------ Task material ------

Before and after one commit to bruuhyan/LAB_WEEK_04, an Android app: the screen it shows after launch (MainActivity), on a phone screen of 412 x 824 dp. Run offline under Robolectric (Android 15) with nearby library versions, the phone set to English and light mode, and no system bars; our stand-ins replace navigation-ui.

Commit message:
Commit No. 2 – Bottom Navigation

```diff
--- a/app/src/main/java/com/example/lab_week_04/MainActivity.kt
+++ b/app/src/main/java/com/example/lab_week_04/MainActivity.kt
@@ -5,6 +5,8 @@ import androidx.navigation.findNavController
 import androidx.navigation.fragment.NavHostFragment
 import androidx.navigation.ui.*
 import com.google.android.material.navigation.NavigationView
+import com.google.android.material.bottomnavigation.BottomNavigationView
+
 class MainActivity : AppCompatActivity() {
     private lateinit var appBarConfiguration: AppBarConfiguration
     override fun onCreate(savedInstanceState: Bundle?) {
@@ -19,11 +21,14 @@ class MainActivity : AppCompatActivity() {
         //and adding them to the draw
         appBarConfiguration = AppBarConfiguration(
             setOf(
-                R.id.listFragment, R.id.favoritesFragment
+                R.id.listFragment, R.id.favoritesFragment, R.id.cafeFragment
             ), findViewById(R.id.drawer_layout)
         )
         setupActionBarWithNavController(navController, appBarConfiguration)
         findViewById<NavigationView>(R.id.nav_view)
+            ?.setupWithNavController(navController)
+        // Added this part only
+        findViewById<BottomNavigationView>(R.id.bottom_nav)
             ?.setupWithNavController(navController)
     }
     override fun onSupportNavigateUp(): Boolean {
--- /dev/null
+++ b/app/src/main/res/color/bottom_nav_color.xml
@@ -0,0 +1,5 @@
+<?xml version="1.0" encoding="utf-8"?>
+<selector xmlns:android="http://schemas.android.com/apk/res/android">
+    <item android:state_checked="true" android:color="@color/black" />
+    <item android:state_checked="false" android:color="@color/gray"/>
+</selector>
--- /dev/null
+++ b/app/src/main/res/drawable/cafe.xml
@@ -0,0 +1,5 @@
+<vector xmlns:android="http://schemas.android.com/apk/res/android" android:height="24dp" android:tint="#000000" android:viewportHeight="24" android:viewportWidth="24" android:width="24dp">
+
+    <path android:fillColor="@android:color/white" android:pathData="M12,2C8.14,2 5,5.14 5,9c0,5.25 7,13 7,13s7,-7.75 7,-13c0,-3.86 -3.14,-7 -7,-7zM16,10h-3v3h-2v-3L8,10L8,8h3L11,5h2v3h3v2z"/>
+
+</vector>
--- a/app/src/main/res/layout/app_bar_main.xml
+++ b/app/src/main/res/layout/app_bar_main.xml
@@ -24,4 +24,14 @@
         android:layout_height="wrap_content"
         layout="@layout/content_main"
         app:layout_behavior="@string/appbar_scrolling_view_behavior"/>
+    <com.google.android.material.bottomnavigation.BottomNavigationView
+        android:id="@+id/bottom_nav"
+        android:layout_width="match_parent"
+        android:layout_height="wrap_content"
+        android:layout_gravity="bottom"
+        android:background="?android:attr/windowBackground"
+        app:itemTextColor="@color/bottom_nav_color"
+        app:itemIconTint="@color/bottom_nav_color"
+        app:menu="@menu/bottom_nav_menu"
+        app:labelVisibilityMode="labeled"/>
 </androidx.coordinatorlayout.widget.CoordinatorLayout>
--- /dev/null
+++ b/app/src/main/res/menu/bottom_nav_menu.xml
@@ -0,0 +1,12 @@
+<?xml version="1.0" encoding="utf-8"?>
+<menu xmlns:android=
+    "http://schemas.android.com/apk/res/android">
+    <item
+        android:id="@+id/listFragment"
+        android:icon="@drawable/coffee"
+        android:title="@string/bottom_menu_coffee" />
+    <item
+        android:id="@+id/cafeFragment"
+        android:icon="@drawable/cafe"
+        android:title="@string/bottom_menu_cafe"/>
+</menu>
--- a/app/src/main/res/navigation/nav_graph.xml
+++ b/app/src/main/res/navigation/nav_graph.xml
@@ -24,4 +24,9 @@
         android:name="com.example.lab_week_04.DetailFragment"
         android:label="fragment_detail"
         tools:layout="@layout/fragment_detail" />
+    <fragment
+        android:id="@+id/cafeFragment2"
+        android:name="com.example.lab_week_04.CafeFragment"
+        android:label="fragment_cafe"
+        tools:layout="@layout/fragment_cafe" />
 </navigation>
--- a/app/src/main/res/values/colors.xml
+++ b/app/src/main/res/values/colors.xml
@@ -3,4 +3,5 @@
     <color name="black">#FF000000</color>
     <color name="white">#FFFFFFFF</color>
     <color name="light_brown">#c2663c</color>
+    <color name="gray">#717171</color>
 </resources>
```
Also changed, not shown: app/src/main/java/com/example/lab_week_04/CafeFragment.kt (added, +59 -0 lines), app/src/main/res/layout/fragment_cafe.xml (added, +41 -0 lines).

------

**Task description**
The complete listing, unchanged, is the expected answer.

**Answer**
Before and after one commit to bruuhyan/LAB_WEEK_04, an Android app: the screen it shows after launch (MainActivity), on a phone screen of 412 x 824 dp. Run offline under Robolectric (Android 15) with nearby library versions, the phone set to English and light mode, and no system bars; our stand-ins replace navigation-ui.

Commit message:
Commit No. 2 – Bottom Navigation

```diff
--- a/app/src/main/java/com/example/lab_week_04/MainActivity.kt
+++ b/app/src/main/java/com/example/lab_week_04/MainActivity.kt
@@ -5,6 +5,8 @@ import androidx.navigation.findNavController
 import androidx.navigation.fragment.NavHostFragment
 import androidx.navigation.ui.*
 import com.google.android.material.navigation.NavigationView
+import com.google.android.material.bottomnavigation.BottomNavigationView
+
 class MainActivity : AppCompatActivity() {
     private lateinit var appBarConfiguration: AppBarConfiguration
     override fun onCreate(savedInstanceState: Bundle?) {
@@ -19,11 +21,14 @@ class MainActivity : AppCompatActivity() {
         //and adding them to the draw
         appBarConfiguration = AppBarConfiguration(
             setOf(
-                R.id.listFragment, R.id.favoritesFragment
+                R.id.listFragment, R.id.favoritesFragment, R.id.cafeFragment
             ), findViewById(R.id.drawer_layout)
         )
         setupActionBarWithNavController(navController, appBarConfiguration)
         findViewById<NavigationView>(R.id.nav_view)
+            ?.setupWithNavController(navController)
+        // Added this part only
+        findViewById<BottomNavigationView>(R.id.bottom_nav)
             ?.setupWithNavController(navController)
     }
     override fun onSupportNavigateUp(): Boolean {
--- /dev/null
+++ b/app/src/main/res/color/bottom_nav_color.xml
@@ -0,0 +1,5 @@
+<?xml version="1.0" encoding="utf-8"?>
+<selector xmlns:android="http://schemas.android.com/apk/res/android">
+    <item android:state_checked="true" android:color="@color/black" />
+    <item android:state_checked="false" android:color="@color/gray"/>
+</selector>
--- /dev/null
+++ b/app/src/main/res/drawable/cafe.xml
@@ -0,0 +1,5 @@
+<vector xmlns:android="http://schemas.android.com/apk/res/android" android:height="24dp" android:tint="#000000" android:viewportHeight="24" android:viewportWidth="24" android:width="24dp">
+
+    <path android:fillColor="@android:color/white" android:pathData="M12,2C8.14,2 5,5.14 5,9c0,5.25 7,13 7,13s7,-7.75 7,-13c0,-3.86 -3.14,-7 -7,-7zM16,10h-3v3h-2v-3L8,10L8,8h3L11,5h2v3h3v2z"/>
+
+</vector>
--- a/app/src/main/res/layout/app_bar_main.xml
+++ b/app/src/main/res/layout/app_bar_main.xml
@@ -24,4 +24,14 @@
         android:layout_height="wrap_content"
         layout="@layout/content_main"
         app:layout_behavior="@string/appbar_scrolling_view_behavior"/>
+    <com.google.android.material.bottomnavigation.BottomNavigationView
+        android:id="@+id/bottom_nav"
+        android:layout_width="match_parent"
+        android:layout_height="wrap_content"
+        android:layout_gravity="bottom"
+        android:background="?android:attr/windowBackground"
+        app:itemTextColor="@color/bottom_nav_color"
+        app:itemIconTint="@color/bottom_nav_color"
+        app:menu="@menu/bottom_nav_menu"
+        app:labelVisibilityMode="labeled"/>
 </androidx.coordinatorlayout.widget.CoordinatorLayout>
--- /dev/null
+++ b/app/src/main/res/menu/bottom_nav_menu.xml
@@ -0,0 +1,12 @@
+<?xml version="1.0" encoding="utf-8"?>
+<menu xmlns:android=
+    "http://schemas.android.com/apk/res/android">
+    <item
+        android:id="@+id/listFragment"
+        android:icon="@drawable/coffee"
+        android:title="@string/bottom_menu_coffee" />
+    <item
+        android:id="@+id/cafeFragment"
+        android:icon="@drawable/cafe"
+        android:title="@string/bottom_menu_cafe"/>
+</menu>
--- a/app/src/main/res/navigation/nav_graph.xml
+++ b/app/src/main/res/navigation/nav_graph.xml
@@ -24,4 +24,9 @@
         android:name="com.example.lab_week_04.DetailFragment"
         android:label="fragment_detail"
         tools:layout="@layout/fragment_detail" />
+    <fragment
+        android:id="@+id/cafeFragment2"
+        android:name="com.example.lab_week_04.CafeFragment"
+        android:label="fragment_cafe"
+        tools:layout="@layout/fragment_cafe" />
 </navigation>
--- a/app/src/main/res/values/colors.xml
+++ b/app/src/main/res/values/colors.xml
@@ -3,4 +3,5 @@
     <color name="black">#FF000000</color>
     <color name="white">#FFFFFFFF</color>
     <color name="light_brown">#c2663c</color>
+    <color name="gray">#717171</color>
 </resources>
```
Also changed, not shown: app/src/main/java/com/example/lab_week_04/CafeFragment.kt (added, +59 -0 lines), app/src/main/res/layout/fragment_cafe.xml (added, +41 -0 lines).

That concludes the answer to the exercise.